→ EXERCISE
Nothing in the data may be altered, so output all of it exactly.

→ MATERIAL PROVIDED
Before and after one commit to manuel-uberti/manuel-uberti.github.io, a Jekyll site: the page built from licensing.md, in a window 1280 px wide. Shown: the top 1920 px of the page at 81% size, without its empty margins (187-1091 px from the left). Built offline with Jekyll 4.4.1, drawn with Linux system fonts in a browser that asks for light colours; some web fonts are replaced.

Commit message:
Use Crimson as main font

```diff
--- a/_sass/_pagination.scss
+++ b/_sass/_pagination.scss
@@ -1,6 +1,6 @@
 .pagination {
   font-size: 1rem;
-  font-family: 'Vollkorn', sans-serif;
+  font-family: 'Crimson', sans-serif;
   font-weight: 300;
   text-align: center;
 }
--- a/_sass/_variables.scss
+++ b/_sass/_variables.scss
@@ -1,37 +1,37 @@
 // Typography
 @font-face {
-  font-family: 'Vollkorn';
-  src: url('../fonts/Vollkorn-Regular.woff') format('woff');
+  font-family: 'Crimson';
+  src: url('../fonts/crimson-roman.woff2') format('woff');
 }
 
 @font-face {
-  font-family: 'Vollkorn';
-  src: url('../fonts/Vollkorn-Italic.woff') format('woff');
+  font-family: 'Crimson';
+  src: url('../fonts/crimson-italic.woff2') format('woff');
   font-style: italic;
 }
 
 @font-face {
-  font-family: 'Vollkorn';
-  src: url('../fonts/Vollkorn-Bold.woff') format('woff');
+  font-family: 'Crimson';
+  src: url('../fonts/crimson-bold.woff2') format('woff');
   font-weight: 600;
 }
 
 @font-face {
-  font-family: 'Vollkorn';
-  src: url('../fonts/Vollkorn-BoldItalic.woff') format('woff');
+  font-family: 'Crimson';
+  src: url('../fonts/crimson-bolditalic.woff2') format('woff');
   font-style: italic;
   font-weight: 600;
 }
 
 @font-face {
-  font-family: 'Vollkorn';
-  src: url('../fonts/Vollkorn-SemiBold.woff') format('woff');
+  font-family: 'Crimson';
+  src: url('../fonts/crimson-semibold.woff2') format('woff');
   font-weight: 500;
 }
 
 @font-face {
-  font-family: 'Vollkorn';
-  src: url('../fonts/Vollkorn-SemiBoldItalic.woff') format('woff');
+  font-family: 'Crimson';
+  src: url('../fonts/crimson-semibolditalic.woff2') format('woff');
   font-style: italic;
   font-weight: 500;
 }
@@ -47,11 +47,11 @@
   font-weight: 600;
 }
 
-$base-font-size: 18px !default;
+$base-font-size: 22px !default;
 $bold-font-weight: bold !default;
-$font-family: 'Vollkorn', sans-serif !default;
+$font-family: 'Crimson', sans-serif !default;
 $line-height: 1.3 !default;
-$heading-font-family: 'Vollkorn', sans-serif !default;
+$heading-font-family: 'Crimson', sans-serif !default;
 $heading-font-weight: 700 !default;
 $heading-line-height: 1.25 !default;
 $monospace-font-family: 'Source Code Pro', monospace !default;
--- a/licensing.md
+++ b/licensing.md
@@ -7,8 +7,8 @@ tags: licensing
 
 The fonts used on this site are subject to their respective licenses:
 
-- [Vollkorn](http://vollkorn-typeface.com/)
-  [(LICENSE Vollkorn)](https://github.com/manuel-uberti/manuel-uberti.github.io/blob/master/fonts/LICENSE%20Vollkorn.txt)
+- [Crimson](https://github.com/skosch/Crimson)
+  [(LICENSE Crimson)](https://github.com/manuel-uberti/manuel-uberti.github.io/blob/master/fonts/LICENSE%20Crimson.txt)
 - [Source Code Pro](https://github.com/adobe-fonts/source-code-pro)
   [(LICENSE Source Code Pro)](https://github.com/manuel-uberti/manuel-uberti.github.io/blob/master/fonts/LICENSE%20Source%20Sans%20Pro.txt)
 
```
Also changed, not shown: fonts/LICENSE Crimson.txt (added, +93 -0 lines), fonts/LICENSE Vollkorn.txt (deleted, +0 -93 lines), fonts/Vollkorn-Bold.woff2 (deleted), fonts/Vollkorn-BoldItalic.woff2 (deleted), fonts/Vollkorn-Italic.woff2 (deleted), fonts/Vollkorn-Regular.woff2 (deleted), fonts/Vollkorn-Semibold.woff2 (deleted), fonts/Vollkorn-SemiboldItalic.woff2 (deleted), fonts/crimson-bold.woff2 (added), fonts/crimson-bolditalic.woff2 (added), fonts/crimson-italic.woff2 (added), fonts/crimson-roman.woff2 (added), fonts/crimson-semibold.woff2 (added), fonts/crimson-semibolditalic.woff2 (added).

→ TASK RESPONSE
Before and after one commit to manuel-uberti/manuel-uberti.github.io, a Jekyll site: the page built from licensing.md, in a window 1280 px wide. Shown: the top 1920 px of the page at 81% size, without its empty margins (187-1091 px from the left). Built offline with Jekyll 4.4.1, drawn with Linux system fonts in a browser that asks for light colours; some web fonts are replaced.

Commit message:
Use Crimson as main font

```diff
--- a/_sass/_pagination.scss
+++ b/_sass/_pagination.scss
@@ -1,6 +1,6 @@
 .pagination {
   font-size: 1rem;
-  font-family: 'Vollkorn', sans-serif;
+  font-family: 'Crimson', sans-serif;
   font-weight: 300;
   text-align: center;
 }
--- a/_sass/_variables.scss
+++ b/_sass/_variables.scss
@@ -1,37 +1,37 @@
 // Typography
 @font-face {
-  font-family: 'Vollkorn';
-  src: url('../fonts/Vollkorn-Regular.woff') format('woff');
+  font-family: 'Crimson';
+  src: url('../fonts/crimson-roman.woff2') format('woff');
 }
 
 @font-face {
-  font-family: 'Vollkorn';
-  src: url('../fonts/Vollkorn-Italic.woff') format('woff');
+  font-family: 'Crimson';
+  src: url('../fonts/crimson-italic.woff2') format('woff');
   font-style: italic;
 }
 
 @font-face {
-  font-family: 'Vollkorn';
-  src: url('../fonts/Vollkorn-Bold.woff') format('woff');
+  font-family: 'Crimson';
+  src: url('../fonts/crimson-bold.woff2') format('woff');
   font-weight: 600;
 }
 
 @font-face {
-  font-family: 'Vollkorn';
-  src: url('../fonts/Vollkorn-BoldItalic.woff') format('woff');
+  font-family: 'Crimson';
+  src: url('../fonts/crimson-bolditalic.woff2') format('woff');
   font-style: italic;
   font-weight: 600;
 }
 
 @font-face {
-  font-family: 'Vollkorn';
-  src: url('../fonts/Vollkorn-SemiBold.woff') format('woff');
+  font-family: 'Crimson';
+  src: url('../fonts/crimson-semibold.woff2') format('woff');
   font-weight: 500;
 }
 
 @font-face {
-  font-family: 'Vollkorn';
-  src: url('../fonts/Vollkorn-SemiBoldItalic.woff') format('woff');
+  font-family: 'Crimson';
+  src: url('../fonts/crimson-semibolditalic.woff2') format('woff');
   font-style: italic;
   font-weight: 500;
 }
@@ -47,11 +47,11 @@
   font-weight: 600;
 }
 
-$base-font-size: 18px !default;
+$base-font-size: 22px !default;
 $bold-font-weight: bold !default;
-$font-family: 'Vollkorn', sans-serif !default;
+$font-family: 'Crimson', sans-serif !default;
 $line-height: 1.3 !default;
-$heading-font-family: 'Vollkorn', sans-serif !default;
+$heading-font-family: 'Crimson', sans-serif !default;
 $heading-font-weight: 700 !default;
 $heading-line-height: 1.25 !default;
 $monospace-font-family: 'Source Code Pro', monospace !default;
--- a/licensing.md
+++ b/licensing.md
@@ -7,8 +7,8 @@ tags: licensing
 
 The fonts used on this site are subject to their respective licenses:
 
-- [Vollkorn](http://vollkorn-typeface.com/)
-  [(LICENSE Vollkorn)](https://github.com/manuel-uberti/manuel-uberti.github.io/blob/master/fonts/LICENSE%20Vollkorn.txt)
+- [Crimson](https://github.com/skosch/Crimson)
+  [(LICENSE Crimson)](https://github.com/manuel-uberti/manuel-uberti.github.io/blob/master/fonts/LICENSE%20Crimson.txt)
 - [Source Code Pro](https://github.com/adobe-fonts/source-code-pro)
   [(LICENSE Source Code Pro)](https://github.com/manuel-uberti/manuel-uberti.github.io/blob/master/fonts/LICENSE%20Source%20Sans%20Pro.txt)
 
```
Also changed, not shown: fonts/LICENSE Crimson.txt (added, +93 -0 lines), fonts/LICENSE Vollkorn.txt (deleted, +0 -93 lines), fonts/Vollkorn-Bold.woff2 (deleted), fonts/Vollkorn-BoldItalic.woff2 (deleted), fonts/Vollkorn-Italic.woff2 (deleted), fonts/Vollkorn-Regular.woff2 (deleted), fonts/Vollkorn-Semibold.woff2 (deleted), fonts/Vollkorn-SemiboldItalic.woff2 (deleted), fonts/crimson-bold.woff2 (added), fonts/crimson-bolditalic.woff2 (added), fonts/crimson-italic.woff2 (added), fonts/crimson-roman.woff2 (added), fonts/crimson-semibold.woff2 (added), fonts/crimson-semibolditalic.woff2 (added).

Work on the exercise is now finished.